Opinion

Artists paint Goulburn Valley cheerful amid challenging times

By Shepparton News

Art has many intangible, yet undeniable powers.

Among them, and in my opinion, the most important right now, is the ability to provide solace during challenging times.

Over the past month, I’ve encountered a number of artists in the Goulburn Valley wielding a paintbrush (or big paint roller in some cases) to transform otherwise unremarkable structures into masterpieces.

Take local legend Tank’s latest work on Fryers St, cheekily titled ‘Stay the Duck at Home,’ as an example.

A flock of self-isolating ducks – and several quarantining mice – peek out of brightly coloured caravans, giving the community a pertinent message with a hefty dose of cheer.

“It’s about staying at home as much as possible, and getting rid of this virus,” Tank explained to me as he completed the finishing touches on the street art from a scissor lift.

While I was filming footage of Tank’s mural for a story with Nine News Border North East, pedestrian after pedestrian stopped what they were doing to look up and admire the artwork, many cracking a smile as a result.

A quick zoom down the Goulburn Valley Hwy to Nagambie, and the recently re-opened Zephyrz Bar and Restaurant has unveiled its ‘Wall of Champions’, a sprawling mural depicting every Group One horse racing winner from the region.

Black Caviar and Winx are among the big names deftly captured by artist Christiano Dery Theodorus.

Owner Brett Knight hopes the mural, which is the centrepiece of the business’s new Champions Bar, attracts out-of-towners while also giving the tight-knit racing fraternity a place to mingle.

“We wanted to create a museum piece where people could come and celebrate Nagambie,” he told me.

In Picola, the towering grain silo on Moran St will soon be transformed by acclaimed Melbourne artist Jimmy Dvate.

It’s hoped a big splash of colour will lure visitors to the sleepy town and mirror the success of the North East Art Trail.

“Other than the farming community, there's nothing else around here,” Picola and District Improvement Group president Jeanette Holland said.

“There's a lot of through traffic that keep on going, so if we could get them to stop that would help.”

Ms Holland told me the mural would depict the nearby Barmah Forest, which holds significant historic and cultural importance to the area.

“The forest has been the hub of this community for a long, long time,” she said.

With Ms Holland and the rest of the PDIG set to meet with Dvate in coming weeks to finalise the design, it won’t be long before work on the mural kicks off.
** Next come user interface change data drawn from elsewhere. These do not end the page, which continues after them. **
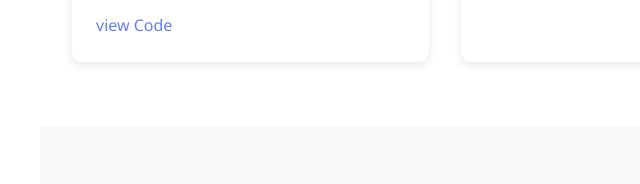
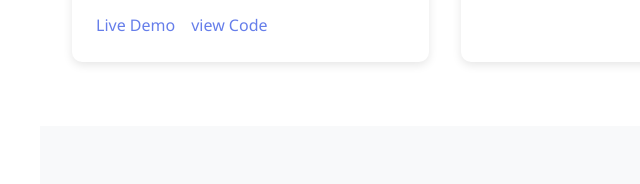
Before and after one commit to ccortez8021/crackle-pop, a plain HTML site: page index.html in a window 1280 px wide. Shown: the part 1762-1946 px from the top of the page, 0-640 px from the left. Drawn offline with Linux system fonts and the light colour scheme.

Commit message:
Add live demo link for exercise tracker

```diff
--- a/index.html
+++ b/index.html
@@ -74,6 +74,7 @@
                     <h3>MERN Exercise Tracker</h3>
                     <p>Full-stack single-page application for logging workouts with complete CRUD functionality. Track exercise name, reps, weight, unit, and date. Built with MongoDB, Express, React, and Node.js.</p>
                     <div class="project-links">
+                        <a href="https://exercise-tracker-u16b.onrender.com/" target="_blank">Live Demo</a>
                         <a href="https://github.com/ccortez8021/exercise-tracker" target="_blank">view Code</a>
                     </div>
                 </div>
```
And I’m sure I won’t be the only one periodically detouring through Picola to check in on the progress, and taking a moment to enjoy the magic of art.

Lexie Jeuniewic is the Nine News Border North East reporter